Nadeam Elshami, a spokesman for House Speaker Nancy Pelosi, said the CBO report creates a "false impression" by not taking "into account the fastest-spending provisions of the bill," such as measures that would release tens of billions of dollars to help pay for jobless benefits and health care for the poor, and tax cuts for middle-class families. "These provisions will go out quickly to give the economy a jolt," he said.

The House Appropriations Committee Wednesday began looking at the infrastructure-investment section of the bill, a key part of the broader recovery plan. The committee is one of several House panels acting this week on main provisions of the broader plan. Thursday, the Ways and Means and Energy and Commerce panels will consider the proposed, $272 billion tax-relief package for individuals and businesses, and additional spending proposals for jobless benefits and other programs.

House Democratic leaders intend to fold the major pieces of the stimulus package moving through committee this week into a single bill, which is expected to be debated on the House floor as soon as next week. Mr. Obama and Democratic leaders have said they would like to enact the bill by mid-February.

House Appropriations Committee Chairman David Obey (D., Wis.) said the CBO, in its report, "conveniently focused on the areas of the bill that are traditionally the slowest spending," rather than tax cuts or spending on health benefits, which put money in people's pockets right away.

Democrats are seeking to change some parts of the bill in response to the CBO report. The bill initially gave states 90 days to spend money on infrastructure projects or risk losing the funds, but the CBO concluded that states couldn't move that fast. Democrats have replaced that provision with a new one that would give states a bonus if they spend the money within 120 days.

"I happen to think CBO's estimate is off-the-wall, but we're trying to respond to it nonetheless," Mr. Obey said.

mike volpe said...

I don't remember linking to a WSJ article in the first place. That the Democrats dispute the CBO findings is not surpising. The CBO is, however, non partisan whereas Dems are partisan.
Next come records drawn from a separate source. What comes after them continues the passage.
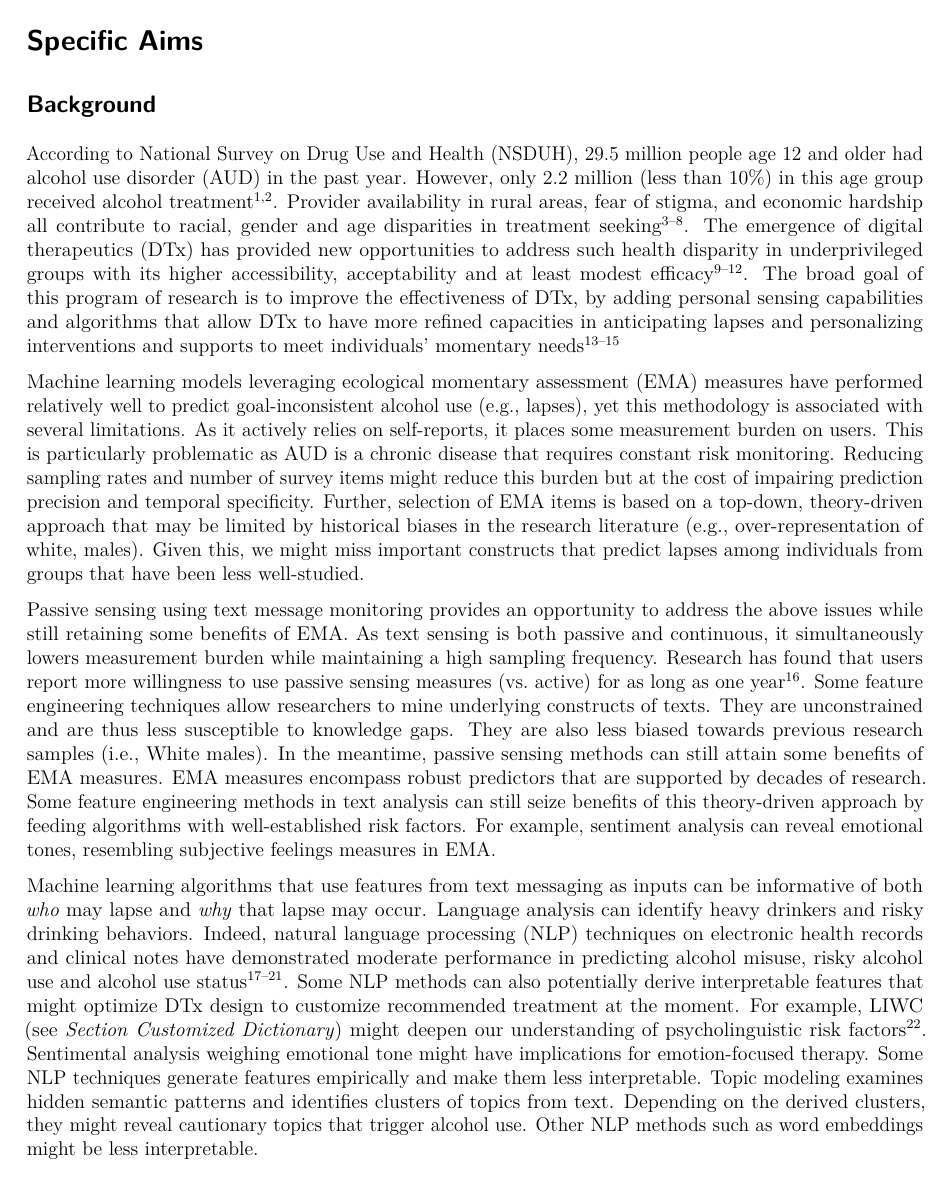
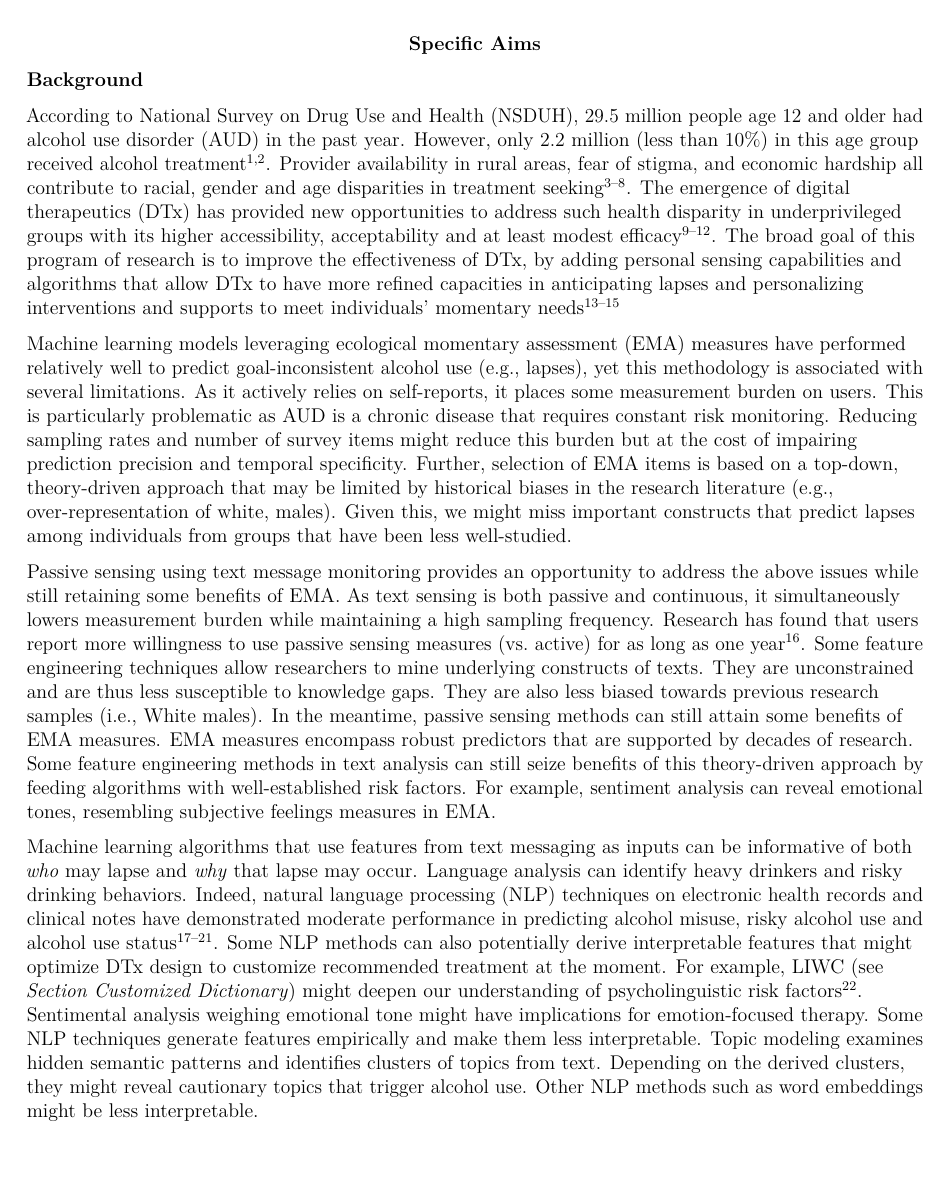
Before and after one commit to jjcurtin/study_messages, a LaTeX document (_tex/index.tex): page 1 of 18 before the commit and page 1 of 17 after it. Compiled offline with pdfLaTeX.

Commit message:
Built site for gh-pages

```diff
--- a/_tex/index.tex
+++ b/_tex/index.tex
@@ -129,6 +129,51 @@
 \newcommand{\CSLRightInline}[1]{\parbox[t]{\linewidth - \csllabelwidth}{\strut#1\strut}}
 \newcommand{\CSLIndent}[1]{\hspace{\cslhangindent}#1}
 
+% Defines formatting of headers H1-H3 as well as the basic body (paragraph).
+% Resources:
+% Structure for these commands: https://texfaq.org/FAQ-atsigns
+% Fuller reference: https://latexref.xyz/_005c_0040startsection.html
+% Tips for seccntformat: https://tex.stackexchange.com/questions/95896/how-to-format-subsection-title-without-packages
+\makeatletter
+\def\@seccntformat#1{%
+  \expandafter\ifx\csname c@#1\endcsname\c@section\else
+  \expandafter\ifx\csname c@#1\endcsname\c@paragraph\else
+  \csname the#1\endcsname\quad
+  \fi\fi}
+
+\renewcommand\section{
+  \@startsection{section}{1}{\z@}
+    {11pt \@plus 0pt \@minus 0pt} % set space above the header
+    {.01pt \@plus 0pt }%reduce space below the header
+    {\normalfont\normalsize\bfseries\centering}} %modify font style of header
+
+  \renewcommand\subsection{
+  \@startsection{subsection}{2}{\z@} % name, level, indent
+    {11pt \@plus 0pt \@minus 0pt}
+    {.01pt \@plus 0pt }%reduce space below subsection (was 1.5ex)
+    {\normalfont\normalsize\bfseries}} %modify font style
+
+  \renewcommand\subsubsection{
+  \@startsection{subsubsection}{3}{\z@}
+    {11pt \@plus 0pt \@minus 0pt} %reduce space above subsubsection (was -3.25ex)
+    {-4pt \@plus 11pt} %reduce space below subsubsection (was 1.5ex)
+    {\normalfont\normalsize\bfseries}} %modify font style
+
+  \renewcommand\paragraph{
+  \@startsection{paragraph}{4}{\z@}
+    {-0.5ex\@plus -1ex \@minus -.2ex} %reduce space above paragraph (was -3.25ex)
+    {-1.5ex \@plus .2ex} %convert space below paragraph to an indent (was 1.5ex)
+    {\normalfont\normalsize\bfseries}} %modify font style
+\makeatother
+\raggedright % lines are flush with the left margin and ragged on the right margin (vs justified where text is stretched to ensure both margins are flush)
+\usepackage{wrapfig} % allow text wrapping
+\usepackage{float} % allow use of float options such as H (use UPPERCASE to preserve floats)
+\usepackage{caption} % allows supression of automatic caption numbering
+\usepackage{lscape} % allows insertion of a landscape oriented page
+\newcommand{\blandscape}{\begin{landscape}} % defines shorthand command to start a landscape page
+\newcommand{\elandscape}{\end{landscape}} % defines shorthand command to end a landscape page
+\usepackage{enumitem} % allows fine-grain control over list styling
+\setlist[itemize]{align=parleft,left=0pt..1em} % align=parleft aligns the list icon to the left margin. left=0pt..1em means, add 0 pts of padding to the left of the icon, then skip 1em before starting the item text.
 \KOMAoption{captions}{tableheading}
 \makeatletter
 \@ifpackageloaded{caption}{}{\usepackage{caption}}
```
Also changed, not shown: index.pdf, 2 other files.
Tony said...

I doubt Obama's stimulus bill will be passed as is - Congress is still debating over it.

However, something has to be done quickly because time isn't on our side.

It's unfortunate that the stimulus bill requires massive planning. But given the situation, that massive planning has to be rushed.

Greg Alterton said...

"House Appropriations Committee Chairman David Obey (D., Wis.) said the CBO, in its report, "conveniently focused on the areas of the bill that are traditionally the slowest spending," rather than tax cuts or spending on health benefits, which put money in people's pockets right away."

David Obey also said yesterday when the House passed the "stimulus" bill, "Another week that we delay is another 100,000 or more people unemployed. I don't think we want that on our consciences," said Rep. David Obey, D-Wis

He must really think we're stupid to believe that this "stimulus" package can turn the economy around in one week. Or maybe HE'S that stupid.

There are some aspects of the "stimulus" bill that appear sound: increases in unemployment benefits, increases in transfer to states, tax cuts for some Americans. But that doesn't hide the fact that the House bill is also loaded with pork, none of which has a direct relationship to stimulating the economy or creating jobs. This is why describing this package as a "stimulus" bill is at best a misnomer, at worse a clever piece of propaganda.